Study Backs Job Skill Plan for Welfare Moms
IF a welfare mother is given job training and education related to a specific job, she's far more likely to increase her employability and wages than if she's given remedial education first. That is the finding of a Rockefeller Foundation study released today, summarized in a report, ``More Jobs and Higher Pay.''
The $12 million demonstration and study looked at the 12-month outcomes of projects operated by community-based organizations in Providence, R.I.; Atlanta; Washington, D.C.; and San Jose, Calif.
The first three projects were typical of most welfare-to-work programs. They offered extensive testing and remedial education to participants. Those who stuck with it then received some job training.
In San Jose, the model was different. There, the Center for Employment Training offered no testing at the beginning of the program. Women in the program were immediately given specific skills-training for specific jobs.
Instead of broad remedial education, participants received basic education tailored to job requirements and integrated with their skills training.
The cost per participant of San Jose's program was about $3,500, comparable to the other cities' programs emphasizing schooling first.
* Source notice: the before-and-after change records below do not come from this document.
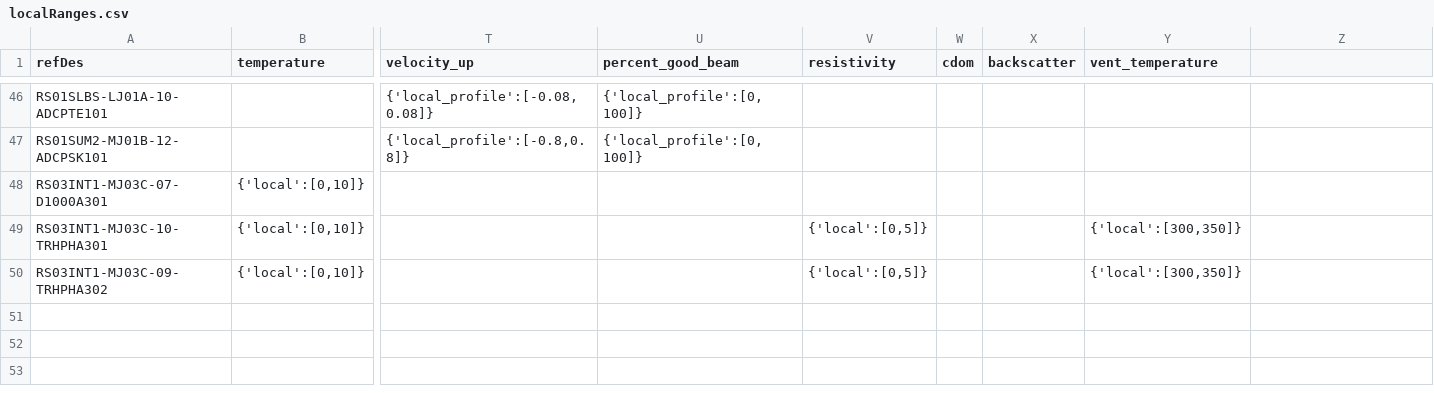
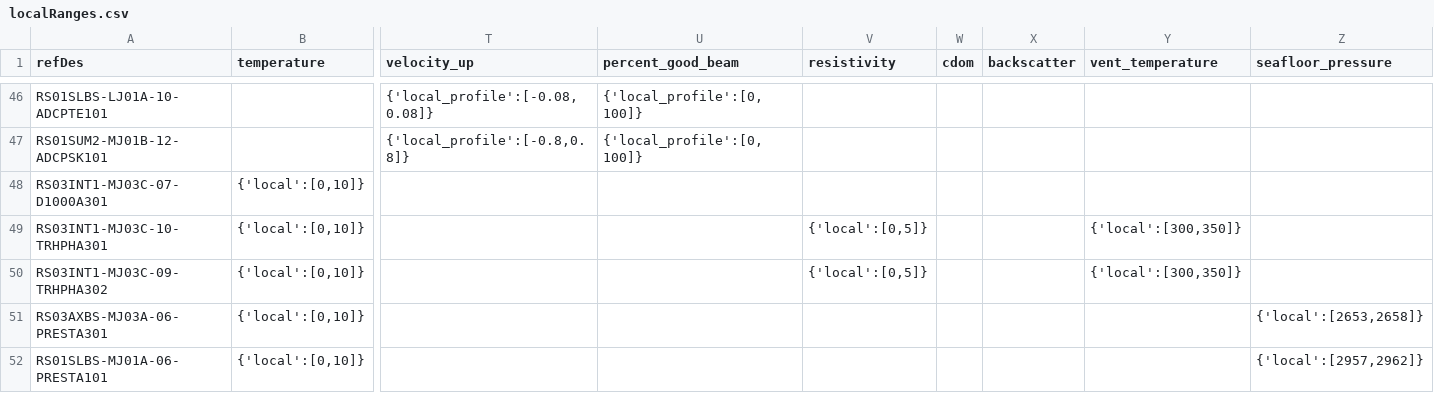
Before and after one commit to OOI-CabledArray/rca-data-tools, a CSV file: rca_data_tools/qaqc/params/localRanges.csv, drawn as a sheet; only a part is shown, gaps mark what is left out; rows hold the shown columns only; the diff names each change by its address in the sheet, - before the commit and + after, or states it on an @@ line.

```diff
--- a/rca_data_tools/qaqc/params/localRanges.csv
+++ b/rca_data_tools/qaqc/params/localRanges.csv
-Z1: (empty)
+Z1: seafloor_pressure
+row 51: RS03AXBS-MJ03A-06-PRESTA301 | {'local':[0,10]} |  |  |  |  |  |  | {'local':[2653,2658]}
+row 52: RS01SLBS-MJ01A-06-PRESTA101 | {'local':[0,10]} |  |  |  |  |  |  | {'local':[2957,2962]}
```
Also changed, not shown: rca_data_tools/qaqc/params/plotParameters.csv, rca_data_tools/qaqc/params/sitesDictionary.csv, 2 other files.
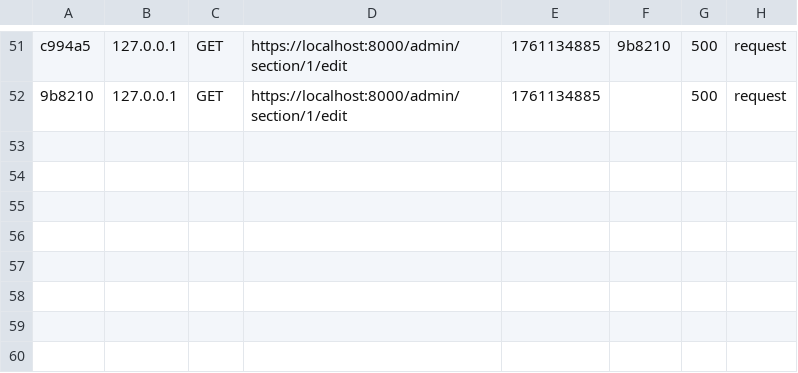
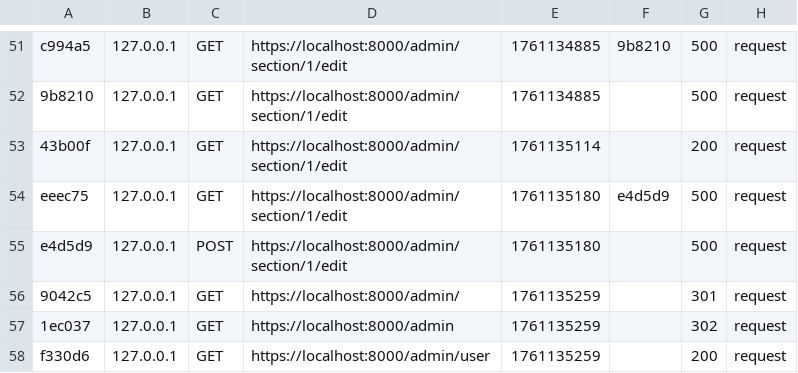
Before and after one commit to JackNotBad/Site, a CSV file: Symfony/var/cache/dev/profiler/index.csv, drawn as a sheet; only a part is shown, gaps mark what is left out; the diff names each change by its address in the sheet, - before the commit and + after, or states it on an @@ line.

```diff
--- a/Symfony/var/cache/dev/profiler/index.csv
+++ b/Symfony/var/cache/dev/profiler/index.csv
+row 53: 43b00f | 127.0.0.1 | GET | https://localhost:8000/admin/section/1/edit | 1761135114 |  | 200 | request
+row 54: eeec75 | 127.0.0.1 | GET | https://localhost:8000/admin/section/1/edit | 1761135180 | e4d5d9 | 500 | request
+row 55: e4d5d9 | 127.0.0.1 | POST | https://localhost:8000/admin/section/1/edit | 1761135180 |  | 500 | request
+row 56: 9042c5 | 127.0.0.1 | GET | https://localhost:8000/admin/ | 1761135259 |  | 301 | request
+row 57: 1ec037 | 127.0.0.1 | GET | https://localhost:8000/admin | 1761135259 |  | 302 | request
+row 58: f330d6 | 127.0.0.1 | GET | https://localhost:8000/admin/user | 1761135259 |  | 200 | request
```
Also changed, not shown: 11 other files.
But the payoff was dramatically greater: There was a 27 percent increase in employment and a 47 percent increase in earnings among mothers who were in the program compared with a control group. The other cities showed no significant difference in the success of the mothers in or out of the program in the job market.
The study, conducted by Mathematica Policy Research, Inc., is based on data from a sample of 4,000 applicants. It's the first major study to examine programs combining education and job training for mothers on welfare.
The study has singificant implications for federal job-training efforts throughout the United States.
STATES are now preparing to implement the Family Support Act of 1988, under which the federal government will invest up to $1 billion a year in Job Opportunities and Basic Skills (JOBS), a program designed to move mothers on welfare into the workforce. Rockefeller sources would like to see the money spent on the more broad-based approach.
``Programs requiring remediation first take women who already failed at school and plunks them right back into the same classroom environment,'' says Dr. Phoebe Cottingham, project director for the Rockefeller Foundation Minority Female Single Parent Demonstration.
``Too few participants in these traditional programs make it past basic skills instruction to job-skill training. So if states putting JOBS programs into place insist on using only the schooling-first approach, they run the risk of failing.''